Sometime ago I listened to a Radio 4 drama about William Carlos Williams called Paterson. William Carlos Williams was a family doctor and then a pediatrician who worked, eventually as head of pediatrics, in a hospital in New Jersey. The city of Paterson was, and perhaps still is, a troubled place, not too far from his family home. I seem to recall that Williams carried out charitable medical works there, I might be wrong about that. WCW was also a poet, and he wrote amongst other pieces, an epic poem called Paterson. The work was much criticised but gave birth, or was at least an inspiration, to the beat poets like Ginsberg.

Jim Jarmusch made a film a couple of years ago called Paterson. The film, which I discovered last week, and watched, is about a bus driver (played by Adam Driver) called Paterson who writes a bit of poetry and lives in Paterson. Paterson (the fictional poet and bus driver) is inspired by other writers but particularly (perhaps) by William Carlos Williams. In the film the poems are read in a flat, dead-pan style as they are being written (which significantly detracts from their brilliance I think). The poems are those of Ron Padgett, who was never as far as I know a bus driver, but was one of the beat poets, and his work is well worth investigating. In the film Paterson keeps bumping in to other poets and tragically (spoiler alert) (oh, perhaps I won't say...). Whilst Paterson is plain and ordinary, apart from being a brilliant poet, his lover is zany and eccentric. I so enjoy this sort of thing, it being circular and quiet, and wonderfully compelling. I will wait a while and watch it again.

Some years ago a friend of mine said he didn't watch film anymore because it was all too much, too much going on, too loud, just over-powering. At the time I didn't agree with him, but now I find so much of film and these box sets just far too much. Most of the time the plot is just stupid (actually I don't mind if it is meant to be out and out fantasy or science fiction) but this "realistic" fiction is just the worst - do these people think we are that stupid? Even the BBC stuff (actually especially the BBC stuff) is the worst. So Paterson is just up my street, quietly reeling you in to a real/fantasy, extra-ordinary, day-to-day life.

On another tack, and being a lover of the genre of the western since I was a child (and they were often all that was on the TV it seems in my memory) Jim Jarmusch made close to my favourite - Dead Man. 

Still barking on about poetry, I have been much enjoying Norman MacCaig's work of late. If you're a birder check out "Ringed Plover by a water's edge" - the sort of stuff I use in my work, but also hugely enjoy.
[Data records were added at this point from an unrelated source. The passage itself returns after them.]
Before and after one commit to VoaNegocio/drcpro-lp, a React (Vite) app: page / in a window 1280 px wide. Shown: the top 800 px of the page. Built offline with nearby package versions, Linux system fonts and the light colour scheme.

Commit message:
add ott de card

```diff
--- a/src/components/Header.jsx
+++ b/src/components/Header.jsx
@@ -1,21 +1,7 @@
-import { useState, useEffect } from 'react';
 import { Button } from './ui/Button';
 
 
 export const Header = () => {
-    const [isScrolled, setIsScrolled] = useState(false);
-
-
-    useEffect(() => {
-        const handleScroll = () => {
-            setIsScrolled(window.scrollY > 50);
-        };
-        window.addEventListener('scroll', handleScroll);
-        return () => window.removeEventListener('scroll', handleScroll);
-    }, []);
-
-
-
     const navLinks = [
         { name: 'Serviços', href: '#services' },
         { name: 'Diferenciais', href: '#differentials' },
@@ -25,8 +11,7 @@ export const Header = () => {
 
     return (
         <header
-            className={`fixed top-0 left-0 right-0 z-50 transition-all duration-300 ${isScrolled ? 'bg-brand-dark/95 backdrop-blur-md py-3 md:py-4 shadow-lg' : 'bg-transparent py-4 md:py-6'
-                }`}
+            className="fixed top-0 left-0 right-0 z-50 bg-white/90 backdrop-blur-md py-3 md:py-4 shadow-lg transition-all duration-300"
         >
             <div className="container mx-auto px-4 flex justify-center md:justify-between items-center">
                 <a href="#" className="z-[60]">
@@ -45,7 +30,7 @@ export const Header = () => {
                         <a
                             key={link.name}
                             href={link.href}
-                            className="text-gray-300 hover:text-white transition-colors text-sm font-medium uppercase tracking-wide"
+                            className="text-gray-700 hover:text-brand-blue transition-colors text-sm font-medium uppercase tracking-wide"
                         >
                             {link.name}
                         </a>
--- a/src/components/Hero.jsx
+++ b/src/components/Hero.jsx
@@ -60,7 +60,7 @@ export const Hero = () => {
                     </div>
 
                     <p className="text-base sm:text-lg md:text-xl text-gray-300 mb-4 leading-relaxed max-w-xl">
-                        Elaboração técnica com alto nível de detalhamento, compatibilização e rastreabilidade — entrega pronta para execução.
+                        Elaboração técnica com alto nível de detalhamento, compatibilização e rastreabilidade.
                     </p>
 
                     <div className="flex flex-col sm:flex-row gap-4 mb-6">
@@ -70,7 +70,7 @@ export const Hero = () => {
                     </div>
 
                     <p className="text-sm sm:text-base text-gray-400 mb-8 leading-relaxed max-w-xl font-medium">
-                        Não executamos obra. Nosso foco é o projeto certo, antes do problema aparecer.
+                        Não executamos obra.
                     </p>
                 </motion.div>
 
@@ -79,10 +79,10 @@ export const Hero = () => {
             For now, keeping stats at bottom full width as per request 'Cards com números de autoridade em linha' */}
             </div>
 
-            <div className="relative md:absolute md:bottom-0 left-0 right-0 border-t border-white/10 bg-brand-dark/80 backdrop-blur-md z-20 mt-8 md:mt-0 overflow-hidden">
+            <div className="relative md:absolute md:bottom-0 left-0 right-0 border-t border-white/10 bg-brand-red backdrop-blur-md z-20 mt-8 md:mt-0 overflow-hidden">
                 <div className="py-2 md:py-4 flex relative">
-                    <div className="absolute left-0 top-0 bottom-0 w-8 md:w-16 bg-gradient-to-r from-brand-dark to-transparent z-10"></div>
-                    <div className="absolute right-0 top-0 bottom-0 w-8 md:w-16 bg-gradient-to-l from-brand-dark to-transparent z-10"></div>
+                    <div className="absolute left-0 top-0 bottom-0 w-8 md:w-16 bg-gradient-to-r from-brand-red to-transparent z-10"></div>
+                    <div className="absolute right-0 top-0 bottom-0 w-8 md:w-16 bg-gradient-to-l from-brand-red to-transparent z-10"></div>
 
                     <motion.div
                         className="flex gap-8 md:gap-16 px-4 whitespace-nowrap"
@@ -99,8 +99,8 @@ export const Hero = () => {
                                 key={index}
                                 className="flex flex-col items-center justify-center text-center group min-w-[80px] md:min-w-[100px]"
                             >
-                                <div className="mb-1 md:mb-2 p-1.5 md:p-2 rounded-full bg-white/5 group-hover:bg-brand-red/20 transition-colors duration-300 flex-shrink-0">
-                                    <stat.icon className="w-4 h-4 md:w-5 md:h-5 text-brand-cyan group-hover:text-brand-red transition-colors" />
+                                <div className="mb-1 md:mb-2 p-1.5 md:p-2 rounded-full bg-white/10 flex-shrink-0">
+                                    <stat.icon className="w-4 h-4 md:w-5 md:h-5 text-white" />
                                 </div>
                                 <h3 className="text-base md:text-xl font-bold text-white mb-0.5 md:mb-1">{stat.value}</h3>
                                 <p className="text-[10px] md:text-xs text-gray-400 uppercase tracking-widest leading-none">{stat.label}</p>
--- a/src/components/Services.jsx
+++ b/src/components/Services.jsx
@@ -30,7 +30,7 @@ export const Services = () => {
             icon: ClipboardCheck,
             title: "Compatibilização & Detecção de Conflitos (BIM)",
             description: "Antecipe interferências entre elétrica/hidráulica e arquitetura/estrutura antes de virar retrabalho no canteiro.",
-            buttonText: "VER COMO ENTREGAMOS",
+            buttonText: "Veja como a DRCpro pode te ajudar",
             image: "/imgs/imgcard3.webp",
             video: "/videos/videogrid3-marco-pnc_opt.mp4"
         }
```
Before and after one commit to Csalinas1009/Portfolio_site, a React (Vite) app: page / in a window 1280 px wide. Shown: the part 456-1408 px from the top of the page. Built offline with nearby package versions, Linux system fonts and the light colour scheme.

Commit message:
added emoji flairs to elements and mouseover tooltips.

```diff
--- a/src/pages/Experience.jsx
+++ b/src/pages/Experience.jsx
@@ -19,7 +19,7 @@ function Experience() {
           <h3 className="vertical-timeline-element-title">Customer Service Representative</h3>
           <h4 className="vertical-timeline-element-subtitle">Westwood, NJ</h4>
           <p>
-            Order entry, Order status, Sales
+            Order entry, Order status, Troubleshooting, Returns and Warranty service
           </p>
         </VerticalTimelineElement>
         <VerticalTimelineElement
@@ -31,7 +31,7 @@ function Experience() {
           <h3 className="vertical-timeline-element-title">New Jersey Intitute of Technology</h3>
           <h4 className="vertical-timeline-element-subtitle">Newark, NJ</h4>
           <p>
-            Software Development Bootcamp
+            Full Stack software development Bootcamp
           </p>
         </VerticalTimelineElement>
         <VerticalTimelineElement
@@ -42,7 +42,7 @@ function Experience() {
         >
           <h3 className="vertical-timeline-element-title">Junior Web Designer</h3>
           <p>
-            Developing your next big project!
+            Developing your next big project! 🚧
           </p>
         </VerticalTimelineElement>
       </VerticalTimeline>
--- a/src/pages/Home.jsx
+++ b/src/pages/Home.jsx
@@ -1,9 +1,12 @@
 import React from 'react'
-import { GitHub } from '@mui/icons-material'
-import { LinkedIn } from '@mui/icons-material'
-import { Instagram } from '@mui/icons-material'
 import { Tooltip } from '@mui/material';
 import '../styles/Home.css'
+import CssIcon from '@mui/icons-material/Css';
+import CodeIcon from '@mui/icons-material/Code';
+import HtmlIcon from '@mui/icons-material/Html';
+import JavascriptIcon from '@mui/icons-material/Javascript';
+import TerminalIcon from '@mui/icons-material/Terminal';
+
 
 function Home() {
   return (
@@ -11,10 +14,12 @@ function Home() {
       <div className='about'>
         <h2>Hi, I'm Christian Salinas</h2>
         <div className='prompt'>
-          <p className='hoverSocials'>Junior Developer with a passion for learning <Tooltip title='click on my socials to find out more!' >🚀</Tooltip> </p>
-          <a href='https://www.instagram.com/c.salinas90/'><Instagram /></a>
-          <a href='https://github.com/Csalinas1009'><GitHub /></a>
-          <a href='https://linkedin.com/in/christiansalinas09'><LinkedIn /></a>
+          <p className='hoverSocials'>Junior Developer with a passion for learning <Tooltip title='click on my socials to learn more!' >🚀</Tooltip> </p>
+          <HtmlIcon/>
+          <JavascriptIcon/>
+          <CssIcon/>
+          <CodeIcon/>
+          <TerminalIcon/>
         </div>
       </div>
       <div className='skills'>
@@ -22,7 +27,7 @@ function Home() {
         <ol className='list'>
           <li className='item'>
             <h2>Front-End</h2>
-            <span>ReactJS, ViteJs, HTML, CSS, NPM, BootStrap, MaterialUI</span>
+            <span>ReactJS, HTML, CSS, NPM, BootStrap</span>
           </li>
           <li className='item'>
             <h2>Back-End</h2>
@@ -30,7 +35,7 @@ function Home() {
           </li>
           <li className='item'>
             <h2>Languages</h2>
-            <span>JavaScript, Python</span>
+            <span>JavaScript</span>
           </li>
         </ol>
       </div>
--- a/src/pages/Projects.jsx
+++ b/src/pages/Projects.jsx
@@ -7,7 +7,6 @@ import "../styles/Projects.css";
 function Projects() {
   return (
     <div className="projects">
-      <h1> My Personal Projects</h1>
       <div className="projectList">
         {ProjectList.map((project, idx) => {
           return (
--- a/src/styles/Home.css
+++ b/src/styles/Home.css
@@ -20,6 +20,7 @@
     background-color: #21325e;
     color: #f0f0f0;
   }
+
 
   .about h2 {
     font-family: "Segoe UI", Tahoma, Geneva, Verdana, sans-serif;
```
The garden is suddenly full of Goldfinches in this cold snap, seven; rarely have we had that many except as a family party, it might even be close to the record, I will have to check my stats. One is ringed, I will have to try and read it.


A highlight this week was to learn that the Ichneumonidae - wasps, parasitic ones - that I sent off to the expert at the Natural History Museum, having laboured at their ID and failed, have been identified. These were all of the nocturnal, testaceous ones that frequently turn up in my moth trap. They tend to parasitise moths. They are the devil to identify. I had laboured and surrendered. At least one of these, if not all three, are new to the county (I might have just got pipped at the post, but as I didn't ID them myself I'm not so bothered). Many thanks to GB for identifying them.


Ophion parvulus

Now for some wintry stuff photographed around here the last few days:



















Saturday, 20 January 2018

Long time, no post

Busy time New Year, especially this time as it was someone's important birthday.



Skaill Beach

This was just down the beach.

In the next few days there were a few good birds including a Green-winged Teal and Iceland Gull.

Tame and smart Herring Gull at Stromness

I had a few visits to Stromness to try and see the Kingfisher there, unsuccessfully. Other bits and pieces but no Kingfisher. 

Buzzard P hanging around this month.

Dead Mute chick, cuse unknown

 The Shunan

 Loch of Harray, Howaback

Loch of Bosquoy

 Sleepy hound.

I cannot understand why someone would do this, sharpen the plough? Practice straight lines?


Winter Moth, first insect ID of the year.


Glaucous at the PDC - shopping expedition.